This information will help you improve your sleep when you’re at home.
Sleeping well at night can make you feel better and give you more energy. Some people with cancer have problems with their sleep, including:
- Feeling sleepy during the day.
- Having trouble falling asleep.
- Waking up in the middle of the night.
If you’re having these problems, try the following suggestions.
During the Day
- Do some form of exercise each day.
- Stop exercising 2 to 3 hours before bedtime.
- Try to get some sunlight each day, especially in the morning. Open your shades or go outside.
- Taking naps in the late afternoon can make it harder for you to fall asleep at night.
- If you feel you must take a nap, take it earlier in the day and set an alarm to wake you up after 30 minutes.
- Keep a sleep diary or a record of the times you go to sleep (including naps) and wake up (including during the night). This can help you notice any patterns that are affecting your sleep.
- Ask your doctor or nurse about treatments available to improve your sleep, including behavioral therapy. This can be effective without the use of medication.

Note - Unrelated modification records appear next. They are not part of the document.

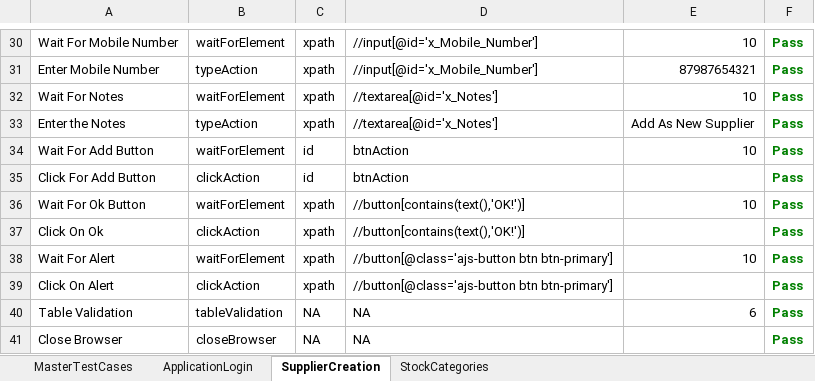
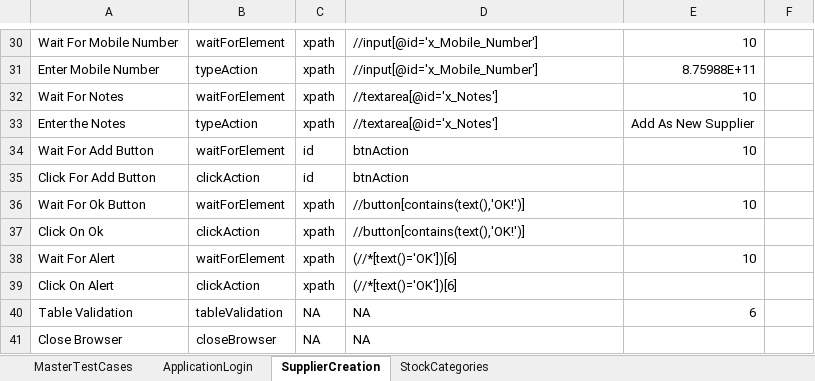
Before and after one commit to kasariSaurabh/AutomationFramework, an Excel workbook: ERP_Accounting/TestOutput/Hybrid.xlsx, sheet SupplierCreation, drawn as a sheet; only a part is shown, gaps mark what is left out; values as stored, in another font and other column widths than the file's, no borders; the diff covers the shown part only; the diff names each change by its address in the sheet, - before the commit and + after, or states it on an @@ line.

```diff
--- a/ERP_Accounting/TestOutput/Hybrid.xlsx (sheet SupplierCreation)
+++ b/ERP_Accounting/TestOutput/Hybrid.xlsx (sheet SupplierCreation)
-F30:F41: Pass
+F30:F41: (empty)
-E31: 87987654321
+E31: 8.75988E+11
-D38:D39: //button[@class='ajs-button btn btn-primary']
+D38:D39: (//*[text()='OK'])[6]
```
Also changed, not shown: 31 edited cells elsewhere in this sheet, sheet StockCategories, sheet MasterTestCases, ERP_Accounting/TestInput/InputSheet.xlsx, 31 other files.
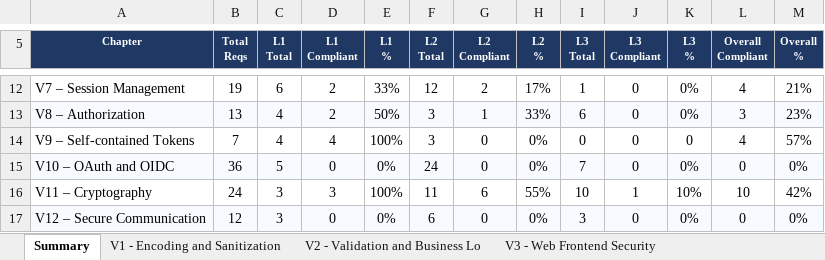
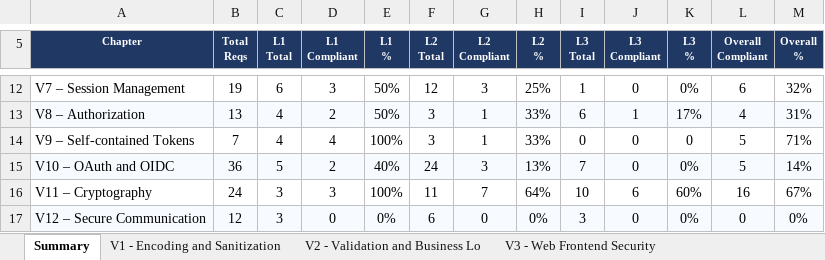
Before and after one commit to mei-desofs/desofs2026_thu_ffs_2, an Excel workbook: Derivables/Sprint2/ASVS_5.0_Tracker_Kryptos.xlsx, sheet Summary, drawn as a sheet; only a part is shown, gaps mark what is left out; values as stored, in another font and other column widths than the file's, no borders; charts and pictures and conditional formats not drawn; the diff covers the shown part only; the diff names each change by its address in the sheet, - before the commit and + after, or states it on an @@ line.

```diff
--- a/Derivables/Sprint2/ASVS_5.0_Tracker_Kryptos.xlsx (sheet Summary)
+++ b/Derivables/Sprint2/ASVS_5.0_Tracker_Kryptos.xlsx (sheet Summary)
-D12 (L1 Compliant): 2
+D12 (L1 Compliant): 3
-E12 (L1 %): 33%
+E12 (L1 %): 50%
-G12 (L2 Compliant): 2
+G12 (L2 Compliant): 3
-H12 (L2 %): 17%
+H12 (L2 %): 25%
-L12 (Overall Compliant): 4
+L12 (Overall Compliant): 6
-M12 (Overall %): 21%
+M12 (Overall %): 32%
-J13 (L3 Compliant): 0
+J13 (L3 Compliant): 1
-K13 (L3 %): 0%
+K13 (L3 %): 17%
-L13 (Overall Compliant): 3
+L13 (Overall Compliant): 4
-M13 (Overall %): 23%
+M13 (Overall %): 31%
-G14 (L2 Compliant): 0
+G14 (L2 Compliant): 1
-H14 (L2 %): 0%
+H14 (L2 %): 33%
-L14 (Overall Compliant): 4
+L14 (Overall Compliant): 5
-M14 (Overall %): 57%
+M14 (Overall %): 71%
-D15 (L1 Compliant): 0
+D15 (L1 Compliant): 2
-E15 (L1 %): 0%
+E15 (L1 %): 40%
-G15 (L2 Compliant): 0
+G15 (L2 Compliant): 3
-H15 (L2 %): 0%
+H15 (L2 %): 13%
-L15 (Overall Compliant): 0
+L15 (Overall Compliant): 5
-M15 (Overall %): 0%
+M15 (Overall %): 14%
-G16 (L2 Compliant): 6
+G16 (L2 Compliant): 7
-H16 (L2 %): 55%
+H16 (L2 %): 64%
-J16 (L3 Compliant): 1
+J16 (L3 Compliant): 6
-K16 (L3 %): 10%
+K16 (L3 %): 60%
-L16 (Overall Compliant): 10
+L16 (Overall Compliant): 16
-M16 (Overall %): 42%
+M16 (Overall %): 67%
```
Also changed, not shown: 54 edited cells elsewhere in this sheet, sheet V1 - Encoding and Sanitization, sheet V13 - Configuration, sheet V11 - Cryptography, sheet V6 - Authentication, sheet V4 - API and Web Service, sheet V10 - OAuth and OIDC, 8 more sheets, 1 other file.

- Meet with a sleep specialist at the Memorial Sloan Kettering (MSK) Counseling Center. You can contact the center at 646-888-0200.
- The MSK Integrative Medicine Service offers relaxation therapies that may help you sleep better. You can contact the service at 646-888-0800 or go to: www.mskcc.org/cancer-care/integrative-medicine
- Light tells your brain to stay awake, so dimming it will help your body get ready to sleep. Turn off any bright lights and use low-watt light bulbs (including in the bathroom) in the evening.
- Limit your time in front of screens such as computers, TV, or cell phones. Dim the screen if possible.
- Avoid caffeine, such as coffee, black or green tea, sodas, and chocolate several hours before bedtime.
- Don’t smoke, use e-cigarettes, or other nicotine products several hours before bedtime. They can keep you awake.
- Limit your intake of alcohol. It may help you fall asleep, but it can make you wake up in the middle of the night.
- Finish eating dinner at least 3 hours before you want to go to sleep.
- Limit liquids before bedtime, especially if you often get up at night to urinate.
- Keep your bedroom quiet, dark, and cool. If you can’t make your bedroom dark, use a sleep mask.
- If noise is a problem, try earplugs or white noise such as a CD with ocean sounds.
- Switch to a heavier or lighter blanket as the seasons change.
- Don’t watch TV, use the computer or smartphone, or talk on the phone while lying in bed. Use your bed only for sleep and sexual activity.
- Avoid letting pets sleep in your bedroom because their movements may wake you up.
To relax before going to sleep, try any of the following:
- Deep breathing exercises. See the section “Deep Breathing Exercise” for instructions.
- Listening to music
- A warm bath
- If you can’t get your mind off your worries, make a list of things you are worried about. Then, write down what you can do to decrease that worry. For example, you may ask your doctor about a symptom or talk about your fears with a friend or family member. Tell yourself that you will do those things the next day.
- If you can’t fall asleep, get up and take a short walk. You can also try a light activity, such as reading a book or doing a crossword puzzle for 30 minutes. Then, do a relaxation activity.
- Turn your clocks so that you can’t see them. Staring at the clock can keep you awake and worried.
- Make sure the floor is clear of objects, including clothes and area rugs.
- Use nightlights in the bathroom and hall.
- Keep a glass of water, a phone, and a lamp by your bed in case you need them.
- Go to bed at the same time each evening and get up at the same time in the morning, even on the weekends.
Deep breathing is an exercise that can help you relax. It’s very simple and you can teach it to yourself. It can help you clear your mind, release tension, and sleep better. You can do it any time you feel stressed or anxious.
- Sit comfortably in a chair or lie in your bed. If you’re lying in bed, raise your head on several pillows
- Place 1 hand on your stomach, just below your ribs. If you’re right handed, use your right hand; if you’re left handed, use your left hand.
- Breathe out completely through your mouth.
- If you can, close your eyes and breathe in slowly and deeply through your nose. Feel your stomach push up on your hand. Imagine that air is filling your whole body from the bottom up.
- Pause for a couple of seconds. Then, breathe out slowly through your mouth or nose. Try to breathe out completely and imagine the air leaving your lungs, mouth, or nose.
- As you breathe out, allow your body to relax and go limp, like a rag doll.
- Repeat the exercise 5 to 10 times.